## Exercise requirements
The whole listing below must be printed again exactly, images excluded.

____

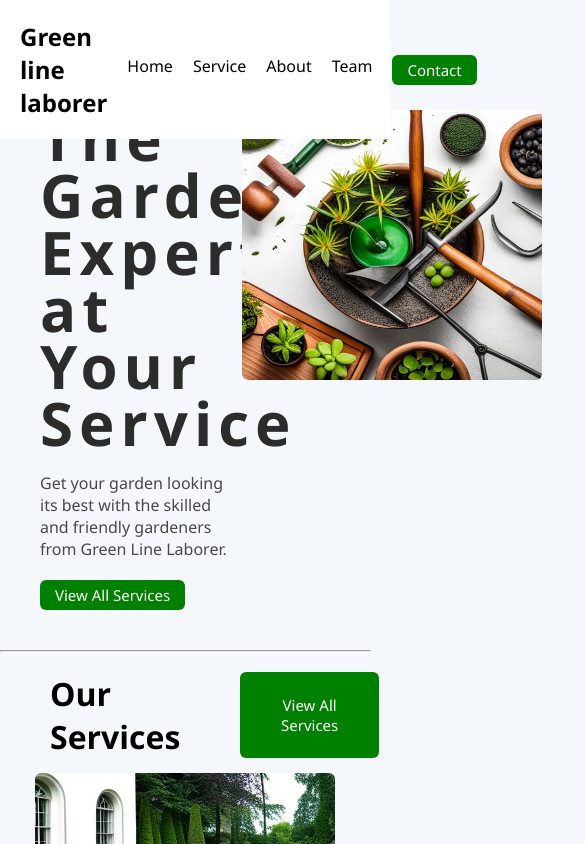
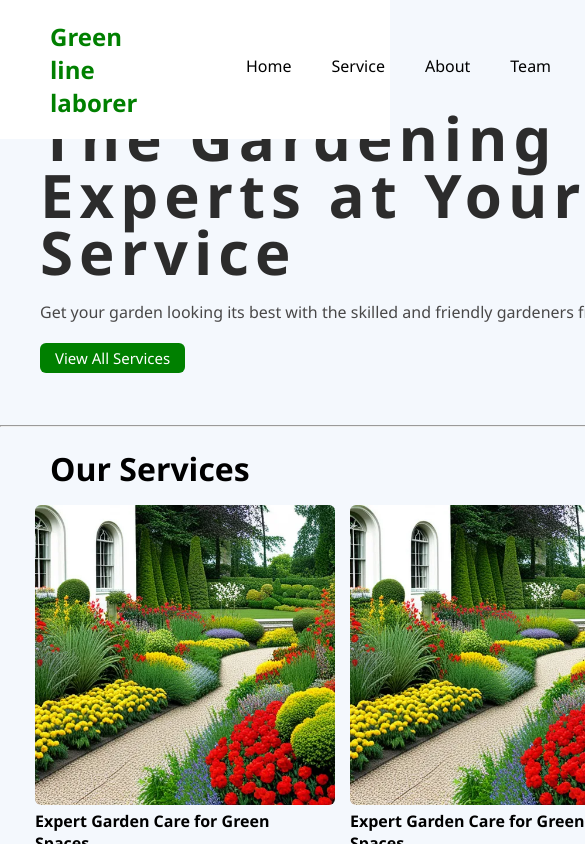
Before and after one commit to asad7coder/Garding, a React (Vite) app: page / in a window 390 px wide. Shown: the top 844 px of the page, 585 px wide, since content can reach past the window. Built offline with nearby package versions, Linux system fonts and the light colour scheme.

Commit message:
responsive
header responsive.

```diff
--- a/src/Components/NavBar/Navbar.css
+++ b/src/Components/NavBar/Navbar.css
@@ -1,28 +1,38 @@
 .navbar{
-  width: 100vw;
+  width: 1280px;
   margin: 30px;
   margin-bottom: 40px;
 
 }
 nav{
   padding: 20px;
+  padding-left: 50px;
   width: 100%;
   display: flex;
   align-items: center;
-  justify-content: space-between;
+  /* justify-content: space-between; */
   position: fixed;
   top: 0;
   left: 0;
   background: white;
 }
+.logo{
+  width: 30%;
+  color:green;
+}
 nav ul{
   display: flex;
-  margin-right: 40px;
+  width: 40%;
+  margin: 0 30px 0 60px;
 
 }
 
 nav ul li{
   list-style: none;
-  margin-left: 20px;
+
+  margin-left: 40px;
   cursor: pointer;
 }
+.navBtn{
+  margin-left: 100px;
+}
--- a/src/Components/NavBar/Navbar.jsx
+++ b/src/Components/NavBar/Navbar.jsx
@@ -6,7 +6,7 @@ const Navbar = () => {
   return (
     <div className="navbar">
       <nav>
-        <h1>Green line laborer</h1>
+        <h1 className="logo">Green line laborer</h1>
         <ul>
           <li>
             <Link to="hero" smooth={true} offset={-400} duration={500}>
@@ -30,7 +30,7 @@ const Navbar = () => {
           </li>
           <li>
             {" "}
-            <button className="btn">
+            <button className="btn navBtn">
               <Link to="subscribe" smooth={true} offset={-100} duration={500}>
                 Contact
               </Link>
--- a/src/index.css
+++ b/src/index.css
@@ -5,7 +5,7 @@
   font-family: 'Segoe UI', Tahoma, Geneva, Verdana, sans-serif;
 }
 body{
-  width: 95vw;
+  width: 1280px;
   height: 100vh;
   background:  #f4f8fd;
 
```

____

## Result
Before and after one commit to asad7coder/Garding, a React (Vite) app: page / in a window 390 px wide. Shown: the top 844 px of the page, 585 px wide, since content can reach past the window. Built offline with nearby package versions, Linux system fonts and the light colour scheme.

Commit message:
responsive
header responsive.

```diff
--- a/src/Components/NavBar/Navbar.css
+++ b/src/Components/NavBar/Navbar.css
@@ -1,28 +1,38 @@
 .navbar{
-  width: 100vw;
+  width: 1280px;
   margin: 30px;
   margin-bottom: 40px;
 
 }
 nav{
   padding: 20px;
+  padding-left: 50px;
   width: 100%;
   display: flex;
   align-items: center;
-  justify-content: space-between;
+  /* justify-content: space-between; */
   position: fixed;
   top: 0;
   left: 0;
   background: white;
 }
+.logo{
+  width: 30%;
+  color:green;
+}
 nav ul{
   display: flex;
-  margin-right: 40px;
+  width: 40%;
+  margin: 0 30px 0 60px;
 
 }
 
 nav ul li{
   list-style: none;
-  margin-left: 20px;
+
+  margin-left: 40px;
   cursor: pointer;
 }
+.navBtn{
+  margin-left: 100px;
+}
--- a/src/Components/NavBar/Navbar.jsx
+++ b/src/Components/NavBar/Navbar.jsx
@@ -6,7 +6,7 @@ const Navbar = () => {
   return (
     <div className="navbar">
       <nav>
-        <h1>Green line laborer</h1>
+        <h1 className="logo">Green line laborer</h1>
         <ul>
           <li>
             <Link to="hero" smooth={true} offset={-400} duration={500}>
@@ -30,7 +30,7 @@ const Navbar = () => {
           </li>
           <li>
             {" "}
-            <button className="btn">
+            <button className="btn navBtn">
               <Link to="subscribe" smooth={true} offset={-100} duration={500}>
                 Contact
               </Link>
--- a/src/index.css
+++ b/src/index.css
@@ -5,7 +5,7 @@
   font-family: 'Segoe UI', Tahoma, Geneva, Verdana, sans-serif;
 }
 body{
-  width: 95vw;
+  width: 1280px;
   height: 100vh;
   background:  #f4f8fd;
 
```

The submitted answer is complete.